WASHINGTON – Medicare imaging costs have generated a rather large blip on the radar screen of policymakers, and last week's meeting of the Medicare Payment Advisory Commission (MedPAC) demonstrated once again that little in the way of a consensus is available on how to deal with the issue.
On the same day as the meeting, Nov. 6, the Wall Street Journal ran an article on the use of radiology benefits managers by large insurers to constrain the cost escalation in the use of magnetic resonance imaging (MRI) and computerized axial tomography (CT) equipment. With even more expensive modalities drawing the attention of hospitals and outpatient clinics, private payers are also bearing down on imaging costs.
The WSJ article indicates that private payers have an even more difficult time constraining costs, inasmuch as they "typically pay more than the government" for positron emission tomography (PET) scans.
MedPAC staffer Ariel Winter stated in his presentation before the commission that manufacturers have come up with "impressive technological progress in imaging," but reminded the commissioners that "the rapid growth in imaging and geographic variance" has "raised concerns about appropriate use."
Winter reminded the panel that charges for imaging services under Medicare Part B consist of a technical component, which is the scan, and the professional component, which is the interpretation of the results.
CMS's reimbursement for the technical component involves a calculation that assumes that imaging equipment is generally in use 50% of the time the imaging lab is open, but Winter indicated that a survey conducted by the National Opinion Research Center (NORC; Chicago) in six markets "found that MRI [magnetic resonance imaging] and CT [computerized axial tomography] machines were used more than 50% of the time" in 2006. Winters said later in the session that these numbers assume that such facilities are open 50 hours a week.
Winter's presentation indicated that the NORC survey showed that MRI machines were busy at a median of 100% of the workday and a mean of more than 90%. The same numbers for CT installations were both 73% and 75%.
He cautioned the commission that "although the survey results are not nationally representative," the numbers "raise concerns that physicians are underestimating" the rate of usage when reporting to CMS.
Winter said that the commission could exercise any one several options in terms of its recommendations to Congress, including requiring that providers "who purchase costly imaging equipment should be expected to use it at nearly full capacity," with 75% as one possible utilization rate.
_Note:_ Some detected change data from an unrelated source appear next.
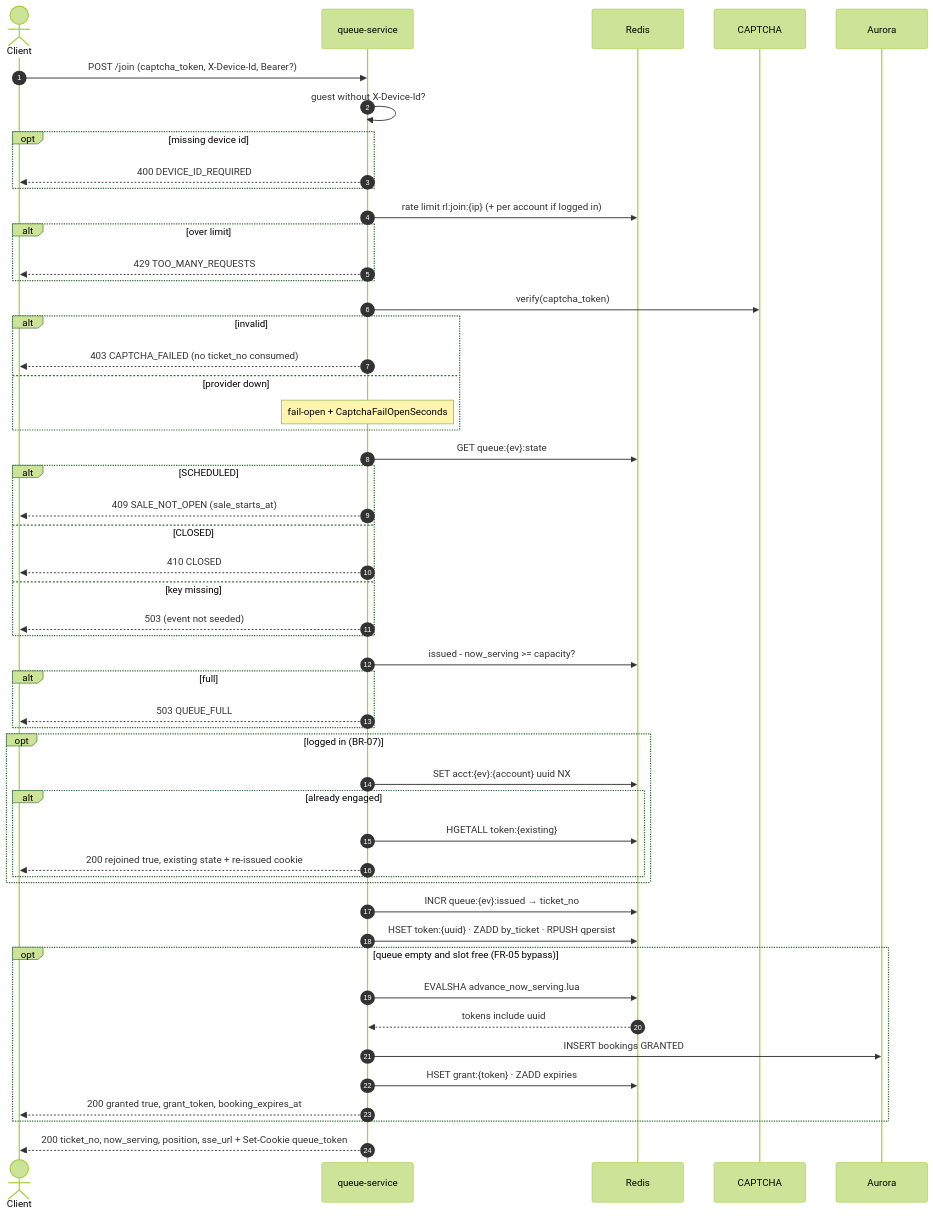
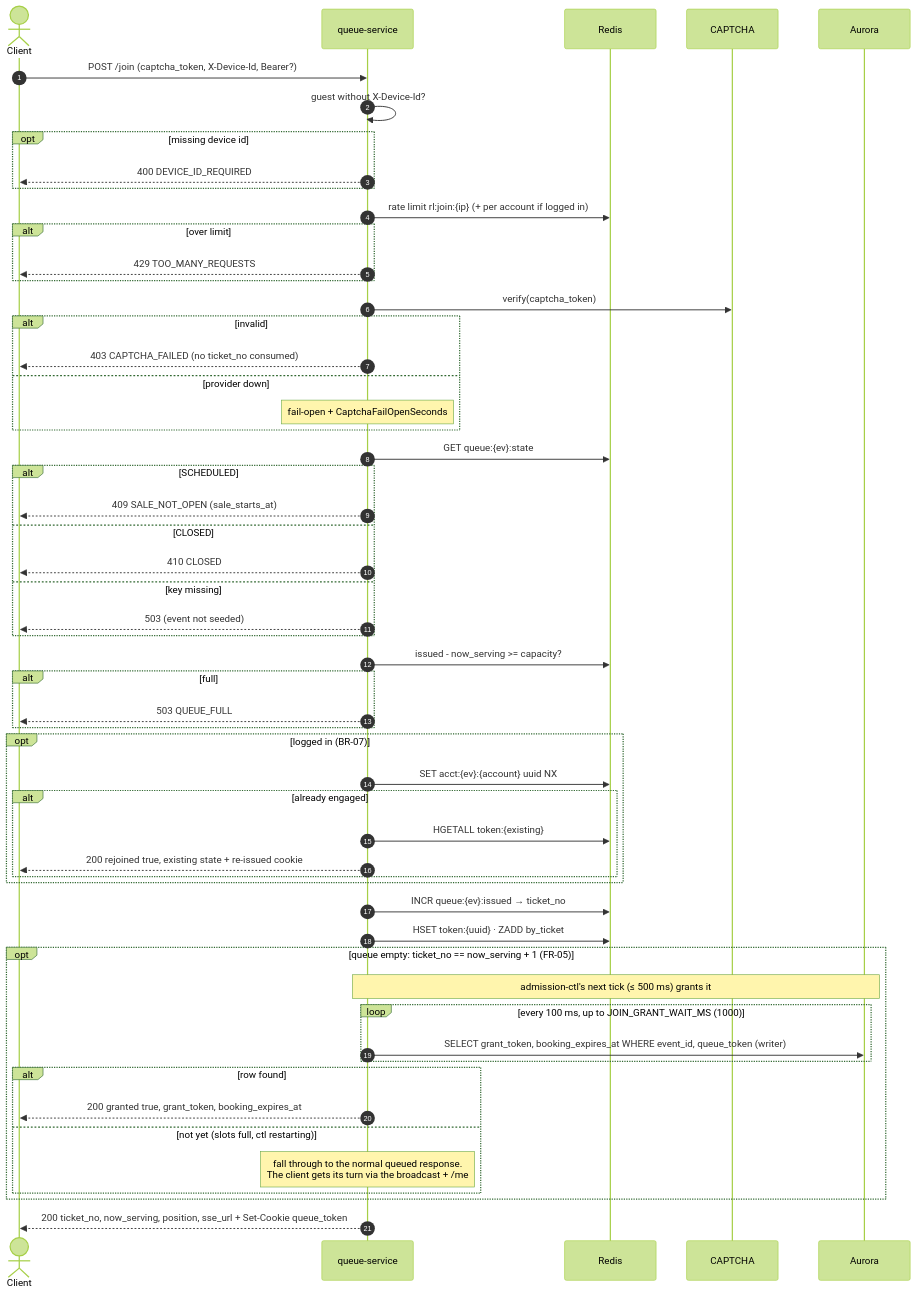
The diagram in docs/04-queue/01-join-queue.md (PTServerJanganTumbang-BookingTicket/be-rusuh-war-ticketing), drawn with Mermaid (forest theme) before and after one commit. The commit also changed other lines of this file and 19 other files, not shown here.

````diff
--- a/docs/04-queue/01-join-queue.md
+++ b/docs/04-queue/01-join-queue.md
@@ -20,62 +22,66 @@
 ```mermaid
 sequenceDiagram
     autonumber
     actor C as Client
     participant Q as queue-service
     participant R as Redis
     participant CAP as CAPTCHA
     participant DB as Aurora
 
     C->>Q: POST /join (captcha_token, X-Device-Id, Bearer?)
     Q->>Q: guest without X-Device-Id?
     opt missing device id
         Q-->>C: 400 DEVICE_ID_REQUIRED
     end
 
     Q->>R: rate limit rl:join:{ip} (+ per account if logged in)
     alt over limit
         Q-->>C: 429 TOO_MANY_REQUESTS
     end
 
     Q->>CAP: verify(captcha_token)
     alt invalid
         Q-->>C: 403 CAPTCHA_FAILED (no ticket_no consumed)
     else provider down
         Note over Q: fail-open + CaptchaFailOpenSeconds
     end
 
     Q->>R: GET queue:{ev}:state
     alt SCHEDULED
         Q-->>C: 409 SALE_NOT_OPEN (sale_starts_at)
     else CLOSED
         Q-->>C: 410 CLOSED
     else key missing
         Q-->>C: 503 (event not seeded)
     end
 
     Q->>R: issued - now_serving >= capacity?
     alt full
         Q-->>C: 503 QUEUE_FULL
     end
 
     opt logged in (BR-07)
         Q->>R: SET acct:{ev}:{account} uuid NX
         alt already engaged
             Q->>R: HGETALL token:{existing}
             Q-->>C: 200 rejoined true, existing state + re-issued cookie
         end
     end
 
     Q->>R: INCR queue:{ev}:issued → ticket_no
-    Q->>R: HSET token:{uuid} · ZADD by_ticket · RPUSH qpersist
+    Q->>R: HSET token:{uuid} · ZADD by_ticket
 
-    opt queue empty and slot free (FR-05 bypass)
-        Q->>R: EVALSHA advance_now_serving.lua
-        R-->>Q: tokens include uuid
-        Q->>DB: INSERT bookings GRANTED
-        Q->>R: HSET grant:{token} · ZADD expiries
-        Q-->>C: 200 granted true, grant_token, booking_expires_at
+    opt queue empty: ticket_no == now_serving + 1 (FR-05)
+        Note over Q,DB: admission-ctl's next tick (≤ 500 ms) grants it
+        loop every 100 ms, up to JOIN_GRANT_WAIT_MS (1000)
+            Q->>DB: SELECT grant_token, booking_expires_at WHERE event_id, queue_token (writer)
+        end
+        alt row found
+            Q-->>C: 200 granted true, grant_token, booking_expires_at
+        else not yet (slots full, ctl restarting)
+            Note over Q: fall through to the normal queued response.<br/>The client gets its turn via the broadcast + /me
+        end
     end
 
     Q-->>C: 200 ticket_no, now_serving, position, sse_url + Set-Cookie queue_token
 ```
````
Another possible policy recommendation would be to "discourage low-volume providers from purchasing costly equipment, which may reduce excess capacity," he said.
He also noted that a 64-slice scanner is one of several developments that can speed imaging sessions along, and "providers using older machines may also be performing studies in less time," which may skew CMS's numbers on how much revenue a lab can generate.
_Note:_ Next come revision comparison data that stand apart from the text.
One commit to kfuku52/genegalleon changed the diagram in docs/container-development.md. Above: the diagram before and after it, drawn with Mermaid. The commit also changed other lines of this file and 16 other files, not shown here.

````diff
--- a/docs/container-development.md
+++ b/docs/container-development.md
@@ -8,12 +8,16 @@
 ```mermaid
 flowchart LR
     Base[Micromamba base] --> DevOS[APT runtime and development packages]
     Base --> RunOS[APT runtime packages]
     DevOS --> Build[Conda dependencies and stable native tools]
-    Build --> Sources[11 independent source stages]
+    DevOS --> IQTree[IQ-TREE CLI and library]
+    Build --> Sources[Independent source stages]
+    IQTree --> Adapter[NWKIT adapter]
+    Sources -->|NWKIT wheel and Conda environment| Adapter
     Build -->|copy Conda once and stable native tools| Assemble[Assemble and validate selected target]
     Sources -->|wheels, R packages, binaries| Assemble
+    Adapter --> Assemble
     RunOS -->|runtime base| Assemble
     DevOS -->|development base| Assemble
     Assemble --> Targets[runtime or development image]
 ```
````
Among the questions the commission has to answer in order to make a recommendation to Congress is whether equipment rates should be based on an efficiency standard. Other questions include whether time estimates for MRI and CT should be updated and whether any other practice expenses should be considered.
One commissioner commented that the utilization rate paradigm creates headaches for providers in less-densely-populated areas, but commission member John Bertko of the Rand Corporation (Santa Monica, California), said "it's normal for people in my end of Arizona to drive 70 miles to Wal-Mart and I don't think you need to have an MRI every 20 miles." Countering that view was commissioner George Miller, president/CEO of Community Mercy Health Partners (Springfield, Ohio), who replied, "I would be concerned about the statement that we would discourage low-volume providers from buying expensive imaging equipment."
Commission chairman Glenn Hackbarth, an independent consultant, weighed in on the side of caution as well, stating, "you need to think carefully about where you want to make those adjustments" in terms of utilization rates, but he also offered the possibility that adjustments "could be made after a policy is set in place."
William Scanlon, another commissioner who works as an independent consultant, pointed out the opposite dilemma in stating, "I've seen places where they run [machines] for two shifts. That's 80 hours a week."
Commissioner Ronald Castellanos, MD, of Southwest Florida Urological Associates (Ft. Myers, Florida), said "I think we all want to get payment back close to the cost," but he urged caution about the NORC data. He made note of survey conducted by the American Medical Association (Washington) "involving every specialty in the U.S., and I'd like to get that data" rather than the six-market study by NORC.
Castellanos also said his practice operates a single-slice CT machine, "so I think you have to be careful about cost per minute." Commissioners discussed the possibility of bundling imaging services into a larger reimbursement scheme, but the discussion closed with no firm resolutions.